• 61°

Survivor recalls fear, anger on day of Pearl Harbor attack

By AUDREY McAVOY,  Associated Press

PEARL HARBOR, Hawaii (AP) — Surprise, fear, anger and pride overcame Jim Downing as Japanese planes bombed Pearl Harbor.

Then a newlywed sailor, he recalled a Japanese plane flying low and slow in his direction as he rushed to his battleship from his home after hearing explosions and learning of the attack on the radio.

“When he got the right angle, he banked over, turned his machine guns lose,” Downing, now 103, said in an interview at a Waikiki hotel, “But fortunately he didn’t bank far enough so it went right over my head.”

The next aviator might have better aim, Downing remembers thinking. And with nowhere to hide, “I was afraid,” he said.

Downing plans to return to Pearl Harbor Wednesday with a few dozen other survivors to mark the 75th anniversary of the attack that plunged the United States into World War II and left more than 2,300 service people dead.

Those who gather at the ceremony on a pier overlooking the harbor are expected to observe a moment of silence at 7:55 a.m. — the same moment Japanese planes began their assault.

Thousands of other servicemen and women and members of the public are expected to attend and watch via a livestream feed.

Downing said he comes back to Hawaii for the anniversary commemorations to be with his shipmates.

“We get together and have a great time and compare our stories,” said Downing, a resident of Colorado Springs, Colorado.

His ship, the USS West Virginia, was hit by nine torpedoes.

“We were sinking and everything above the water line was on fire,” he said.

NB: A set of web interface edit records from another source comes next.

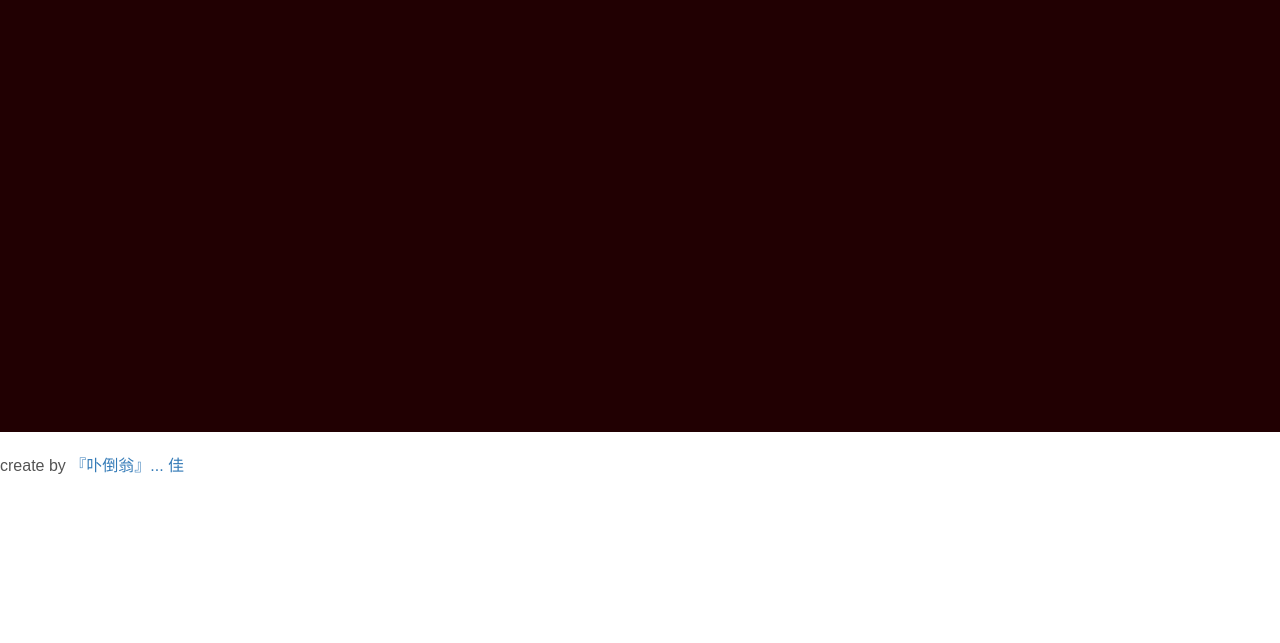
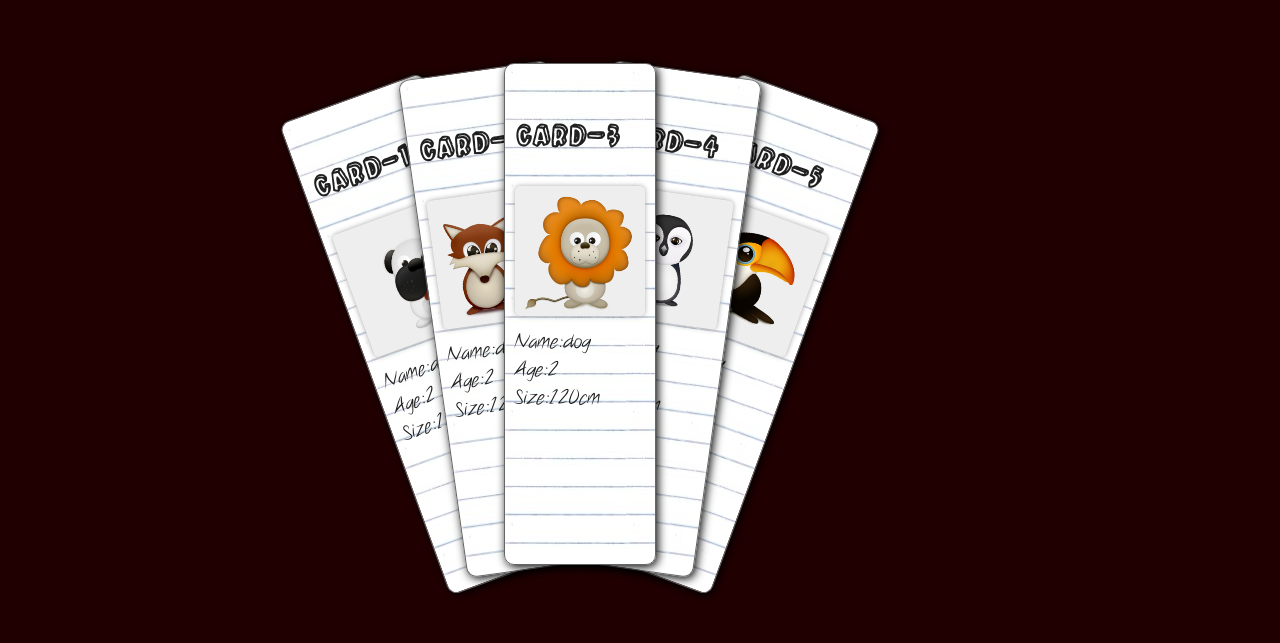
Before and after one commit to hjjia/h5translate3d, a plain HTML site: page index.html in a window 1280 px wide. Shown: the part 1568-2211 px from the top of the page. Before the commit the page ends 2044 px from the top, so only its background shows below. Drawn offline with Linux system fonts and the light colour scheme.

Commit message:
html5特效

```diff
--- a/index.html
+++ b/index.html
@@ -36,8 +36,40 @@
                         </div>
                     </li>
                 </ul>
+
+                <div class="wrapper">
+                    <div>
+                        <ul id="index-cards">
+                            <li id="card-1">
+                                <h3>card-1</h3>
+                                <img src="public/translate/images/img_t9dog2_trans.png">
+                                <p>Name:dog<br/>Age:2<br/>Size:120cm</p>
+                            </li>
+                            <li id="card-2">
+                                <h3>card-2</h3>
+                                <img src="public/translate/images/img_t9foxy_trans.png">
+                                <p>Name:dog<br/>Age:2<br/>Size:120cm</p>
+                            </li>
+                            <li id="card-3">
+                                <h3>card-3</h3>
+                                <img src="public/translate/images/img_t9lion_trans.png">
+                                <p>Name:dog<br/>Age:2<br/>Size:120cm</p>
+                            </li>
+                            <li id="card-4">
+                                <h3>card-4</h3>
+                                <img src="public/translate/images/img_t9penguino_trans.png">
+                                <p>Name:dog<br/>Age:2<br/>Size:120cm</p>
+                            </li>
+                            <li id="card-5">
+                                <h3>card-5</h3>
+                                <img src="public/translate/images/img_t9tuqui_trans.png">
+                                <p>Name:dog<br/>Age:2<br/>Size:120cm</p>
+                            </li>
+                        </ul>
+                    </div>
+                </div>
+
             </div>
-
         </div>
     </div>
 
--- a/public/translate/css/translate.css
+++ b/public/translate/css/translate.css
@@ -12,7 +12,7 @@ body{
 }
 .main{
     width: 100%;
-    min-height: 1000px;
+    height: 1000px;
     position: relative;
     background-color: #210002;
 }
@@ -65,7 +65,7 @@ body{
 
 .content{
     width: 100%;
-    min-height: 1000px;
+    min-height: 1300px;
     background-color:#210002 ;
     z-index: 99;
     position: relative;
@@ -129,3 +129,131 @@ body{
 .copyright .link:hover{
     color: #23527c;
 }
+
+@font-face {
+    font-family: "KulminoituvaRegular";
+    src: url(../font/kulminoituva.woff) format("woff");
+}
+@font-face {
+    font-family: "NotethisRegular";
+    src: url(../font/Note_this.woff) format("woff");
+}
+
+body{
+    background-color: #202020;
+    color: #202020;
+    font-size: 125%;
+    font-family: NotethisRegular, Verdana, Arial, sans-serif;
+}
+h1,h2,h3,h4,h5,h6{
+    font-family: KulminoituvaRegular, "Arial Black", Gadget, sans-serif;
+    font-size: 1.5em;
+}
+.wrapper{
+    width: 960px;
+    margin: 210px auto 0;
+}
+.wrapper:after{
+    content: '';
+    display: block;
+    clear: both;
+}
+ul#index-cards{
+    margin-top: 70px;
+}
+ul#index-cards li{
+    background: url(../images/img_card_bg.jpg) repeat;
+    height: 450px;
+    width: 130px;
+    display: block;
+    float: left;
+    border: 1px solid #666;
+    padding: 25px 10px;
+    margin-bottom: 75px;
+    position: relative;
+    -webkit-border-radius: 10px;
+    -moz-border-radius: 10px;
+    border-radius: 10px;
+    -webkit-box-shadow:2px 2px 10px #000 ;
+    -moz-box-shadow: 2px 2px 10px #000;
+    -moz-transition: all 0.5s ease-in-out;
+    -webkit-transition: all 0.5s ease-in-out;
+}
+
+ul#index-cards li img{
+    width: 130px;
+    height: 130px;
+    background-color: #eeeeee;
+    border-radius: 5px;
+    -webkit-box-shadow: 0 0 5px #aaa;
+    -moz-box-shadow: 0 0 5px #aaa;
+    margin-top: 7px;
+}
+ul#index-cards li p{
+    margin-top: 5px;
+    text-align: left;
+    line-height: 28px;
+}
+
+#card-1{
+    -webkit-transform: rotate(-20deg);
+    -ms-transform: rotate(-20deg);
+    z-index: 1;
+    left: 160px;
+    top: 20px;
+}
+#card-2{
+    -webkit-transform: rotate(-8deg);
+    -ms-transform: rotate(-8deg);
+    z-index: 2;
+    left: 80px;
+    top: 5px;
+}
+#card-3{
+    z-index: 3;
+}
+#card-4{
+    -webkit-transform: rotate(8deg);
+    -ms-transform: rotate(8deg);
+    z-index: 2;
+    left: -80px;
+    top: 5px;
+}
+#card-5{
+    -webkit-transform: rotate(20deg);
+    -ms-transform: rotate(20deg);
+    z-index: 1;
+    left: -160px;
+    top: 20px;
+}
+/* Hover States */
+
+ul#index-cards li:hover {
+    z-index:4;
+}
+
+#card-1:hover {
+    -moz-transform: scale(1.1) rotate(-18deg);
+    -webkit-transform: scale(1.1) rotate(-18deg);
+
+}
+
+#card-2:hover {
+    -moz-transform: scale(1.1) rotate(-8deg);
+    -webkit-transform: scale(1.1) rotate(-8deg);
+}
+
+#card-3:hover {
+    -moz-transform: scale(1.1) rotate(2deg);
+    -webkit-transform: scale(1.1) rotate(2deg);
+}
+
+#card-4:hover {
+    -moz-transform: scale(1.1) rotate(12deg);
+    -webkit-transform: scale(1.1) rotate(12deg);
+}
+
+#card-5:hover {
+    -moz-transform: scale(1.1) rotate(22deg);
+    -webkit-transform: scale(1.1) rotate(22deg);
+}
```
Also changed, not shown: public/translate/font/Note_this.woff (added), public/translate/font/kulminoituva.woff (added), public/translate/images/img_card_bg.jpg (added), public/translate/images/img_demo.png (added), public/translate/images/img_t9dog2_trans.png (added), public/translate/images/img_t9foxy_trans.png (added), public/translate/images/img_t9lion_trans.png (added), public/translate/images/img_t9penguino_trans.png (added), public/translate/images/img_t9tuqui_trans.png (added).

Downing said he felt proud while watching sailors balance the capsizing ship by allowing water to seep in. The tactic let the giant battleship slide into mud below.

“They just instinctively did the right thing at the right time without any thought about their own lives or safety,” he said.

The West Virginia lost 106 men. Downing spent two hours fighting fires and checking the name tags of the dead so he could write their families personal notes about how they died.

“I thought that would give them more closure that just a cold note, ‘your son was killed in action,'” said Downing, who also served as the ship’s postmaster.

Ray Chavez was out on a minesweeper, the USS Condor, in the early hours before the attack. He remembers noticing with his shipmates that a mysterious submarine was lurking off the harbor.

“At 3:45 a.m. on Dec. 7, I look out and spotted a submarine that wasn’t supposed to be in that area,” the 104-year-old Chavez said.

The sailors reported the sighting and Chavez went home to sleep. He told his wife not to wake him because he hadn’t gotten any rest during the busy night.

“It seemed like I only slept about 10 minutes when she called me and said ‘we’re being attacked.’ And I said ‘who is going to attack us?’ She said ‘the Japanese are here and they’re attacking everything,'” Chavez said.

These days, many people treat Chavez and other Pearl Harbor survivors like celebrities, asking them for autographs and photos. But Chavez said it’s about the people who were lost.

“I’m honoring them, not myself,” he said.

Comments

Education

RSS superintendent talks district’s future, strategic plan survey

News

Complaints and fines pile up against unpermitted landfill in southwest Rowan County

College

Catawba baseball: Crowd comes out to say goodbye to Newman Park

Lifestyle

History is a great teacher: Farming has helped shape Rowan County

Business

‘A safe place for them’: Timeless Wigs and Marvelous Things celebrates fifth anniversary

China Grove

County will hear request for more tree houses, hobbit-style homes in China Grove

Coronavirus

Livingstone College partners with Health Department to administer 500 Pfizer vaccinations

Education

‘Elite and it shows’: Staff at Partners in Learning at Novant celebrate news of national accreditation

Business

Biz Roundup: Food Lion earns Energy Star award for 20th consecutive year

Columns

Ester Marsh: What body type are you?

Nation/World

The queen says goodbye to Philip, continues her reign alone

Nation/World

Worldwide COVID-19 death toll tops a staggering 3 million

Nation/World

US, China agree to cooperate on climate crisis with urgency

Nation/World

Sikh community calls for gun reforms after FedEx shooting

High School

North Rowan romps into second round of football playoffs

Nation/World

FBI had interviewed former FedEx employee who killed eight

Crime

Gastonia man sentenced for crash into restaurant that killed his daughter, daughter-in-law

Nation/World

Some call for charges after video of police shooting 13-year-old in Chicago

Business

State unemployment rate falls to 5.2% in March

Coronavirus

NASCAR approach to virus vaccine varies greatly

News

Judge rejects Cherokee challenge against new casino in Kings Mountain

Elections

Jackson tops NC Senate fundraising; Walker coffers also full

Local

Kiwanis Pancake Festival serves thousands of flapjacks for charity

Coronavirus

Rowan remains in state’s middle, yellow tier for COVID-19 community spread